"jIyIt."

Translation:I'll walk.

March 18, 2018

17 Comments


https://www.duolingo.com/profile/DebF26

What's 'Me to walk'??


https://www.duolingo.com/profile/mizinamo

It's part of a sentence such as "You want me to walk", which would be jIyIt DaneH.

(You'll learn about sentences as objects later on in the course. The verb "want" works a bit oddly in English, compared to many other languages, and this is what causes that odd gloss for jIyIt.)


https://www.duolingo.com/profile/DavidTrimb3

That sentence should not contain an 'e'.


https://www.duolingo.com/profile/mizinamo

You're right, of course - brain fart on my part.

Fixed now; thanks.


https://www.duolingo.com/profile/Ilchymis

This font is throwing me off, I have to remember the L's look like I's. I i & L l


https://www.duolingo.com/profile/Qov-jIH-je

If you have any ideas on how to help new users with the l/I issue, please comment over here: https://forum.duolingo.com/comment/34275830


https://www.duolingo.com/profile/mizinamo

They don't look completely identical -- the small L should have a little curl at the bottom that can help you tell them apart. (At least, if you're using the website version, as I would recommend.
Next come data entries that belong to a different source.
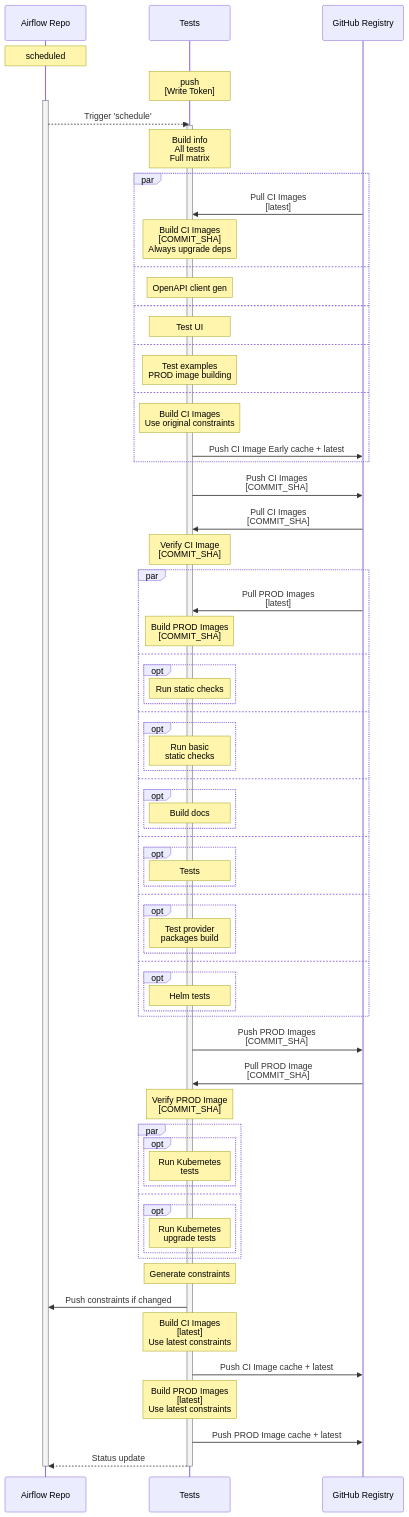
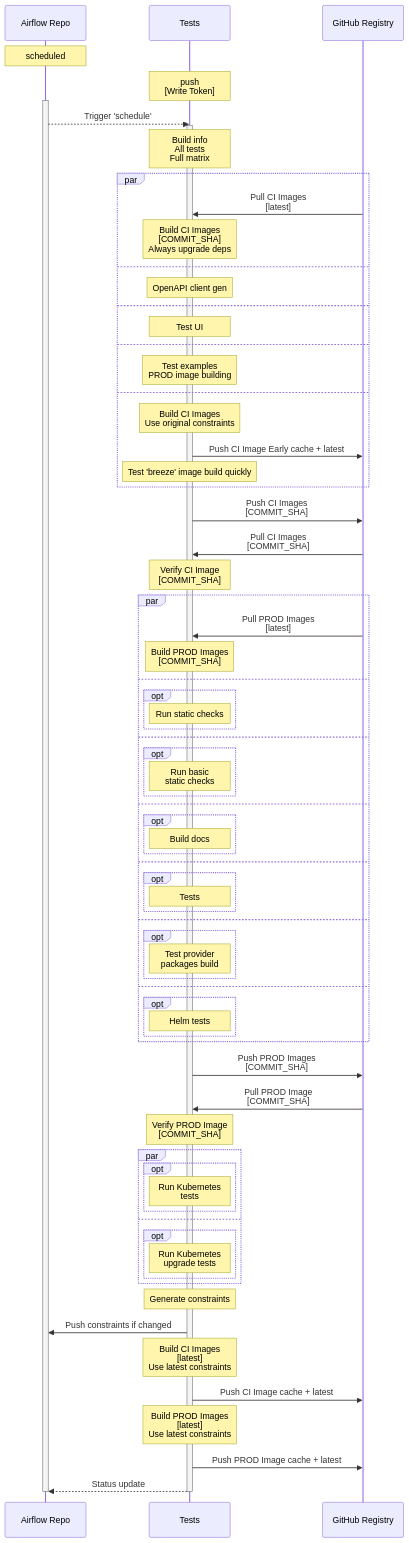
Before and after one commit to GoogleCloudPlatform/composer-airflow: the fourth of 4 diagrams in CI_DIAGRAMS.md, drawn with Mermaid. The commit also changed other lines of this file and 13 other files, not shown here.

````diff
--- a/CI_DIAGRAMS.md
+++ b/CI_DIAGRAMS.md
@@ -262,74 +263,75 @@
 ```mermaid
 sequenceDiagram
     Note over Airflow Repo: scheduled
     Note over Tests: push<br>[Write Token]
     activate Airflow Repo
     Airflow Repo -->> Tests: Trigger 'schedule'
     activate Tests
     Note over Tests: Build info<br>All tests<br>Full matrix
     par
         GitHub Registry ->> Tests: Pull CI Images<br>[latest]
         Note over Tests: Build CI Images<br>[COMMIT_SHA]<br>Always upgrade deps
     and
         Note over Tests: OpenAPI client gen
     and
         Note over Tests: Test UI
     and
         Note over Tests: Test examples<br>PROD image building
     and
         Note over Tests: Build CI Images<br>Use original constraints
         Tests ->> GitHub Registry: Push CI Image Early cache + latest
+        Note over Tests: Test 'breeze' image build quickly
     end
     Tests ->> GitHub Registry: Push CI Images<br>[COMMIT_SHA]
     GitHub Registry ->> Tests: Pull CI Images<br>[COMMIT_SHA]
     Note over Tests: Verify CI Image<br>[COMMIT_SHA]
     par
         GitHub Registry ->> Tests: Pull PROD Images<br>[latest]
         Note over Tests: Build PROD Images<br>[COMMIT_SHA]
     and
         opt
             Note over Tests: Run static checks
         end
     and
         opt
             Note over Tests: Run basic <br>static checks
         end
     and
         opt
             Note over Tests: Build docs
         end
     and
         opt
             Note over Tests: Tests
         end
     and
         opt
             Note over Tests: Test provider <br>packages build
         end
     and
         opt
             Note over Tests: Helm tests
         end
     end
     Tests ->> GitHub Registry: Push PROD Images<br>[COMMIT_SHA]
     GitHub Registry ->> Tests: Pull PROD Image<br>[COMMIT_SHA]
     Note over Tests: Verify PROD Image<br>[COMMIT_SHA]
     par
         opt
             Note over Tests: Run Kubernetes <br>tests
         end
     and
         opt
             Note over Tests: Run Kubernetes <br>upgrade tests
         end
     end
     Note over Tests: Generate constraints
     Tests ->> Airflow Repo: Push constraints if changed
     Note over Tests: Build CI Images<br>[latest]<br>Use latest constraints
     Tests ->> GitHub Registry: Push CI Image cache + latest
     Note over Tests: Build PROD Images<br>[latest]<br>Use latest constraints
     Tests ->> GitHub Registry: Push PROD Image cache + latest
     Tests -->> Airflow Repo: Status update
     deactivate Airflow Repo
     deactivate Tests
 ```
````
I have no idea what the font looks like in the mobile apps.)


https://www.duolingo.com/profile/syntyche1981

The "l" is a bit curly on mobile too.


https://www.duolingo.com/profile/fivefivegenie

Try changing your default fonts & not letting web pages specify your own. There are browser add-ons that do that, but you can do it in the native settings in some browsers (like Firefox, which I use for this because of that reason.)


https://www.duolingo.com/profile/Ormond11

What's the difference between 'I walk' and 'I'll walk'?


https://www.duolingo.com/profile/mizinamo

In Klingon? None.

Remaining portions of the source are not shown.